[[ DATA SECTION, beginning ]]

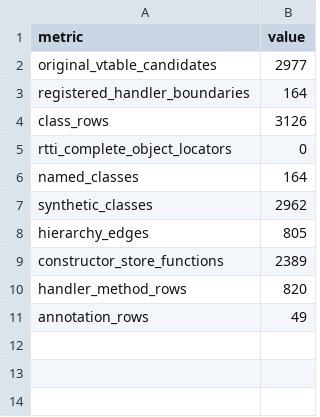
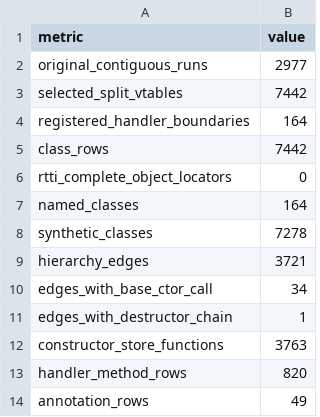
Before and after one commit to HolyCaonima/reaRa3, a TSV file: Ra3Source/docs/analysis/ra3_1.0/class_recovery_stats.tsv, drawn as a sheet.

```diff
--- a/Ra3Source/docs/analysis/ra3_1.0/class_recovery_stats.tsv
+++ b/Ra3Source/docs/analysis/ra3_1.0/class_recovery_stats.tsv
@@ -1,10 +1,13 @@
 metric	value
-original_vtable_candidates	2977
+original_contiguous_runs	2977
+selected_split_vtables	7442
 registered_handler_boundaries	164
-class_rows	3126
+class_rows	7442
 rtti_complete_object_locators	0
 named_classes	164
-synthetic_classes	2962
-hierarchy_edges	805
-constructor_store_functions	2389
+synthetic_classes	7278
+hierarchy_edges	3721
+edges_with_base_ctor_call	34
+edges_with_destructor_chain	1
+constructor_store_functions	3763
 handler_method_rows	820
```
Also changed, not shown: 7 other files.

[[ DATA SECTION, end ]]

Each entry above must come back exactly as written. Drop the images.

• _THE COMPLETED TASK_
Before and after one commit to HolyCaonima/reaRa3, a TSV file: Ra3Source/docs/analysis/ra3_1.0/class_recovery_stats.tsv, drawn as a sheet.

```diff
--- a/Ra3Source/docs/analysis/ra3_1.0/class_recovery_stats.tsv
+++ b/Ra3Source/docs/analysis/ra3_1.0/class_recovery_stats.tsv
@@ -1,10 +1,13 @@
 metric	value
-original_vtable_candidates	2977
+original_contiguous_runs	2977
+selected_split_vtables	7442
 registered_handler_boundaries	164
-class_rows	3126
+class_rows	7442
 rtti_complete_object_locators	0
 named_classes	164
-synthetic_classes	2962
-hierarchy_edges	805
-constructor_store_functions	2389
+synthetic_classes	7278
+hierarchy_edges	3721
+edges_with_base_ctor_call	34
+edges_with_destructor_chain	1
+constructor_store_functions	3763
 handler_method_rows	820
```
Also changed, not shown: 7 other files.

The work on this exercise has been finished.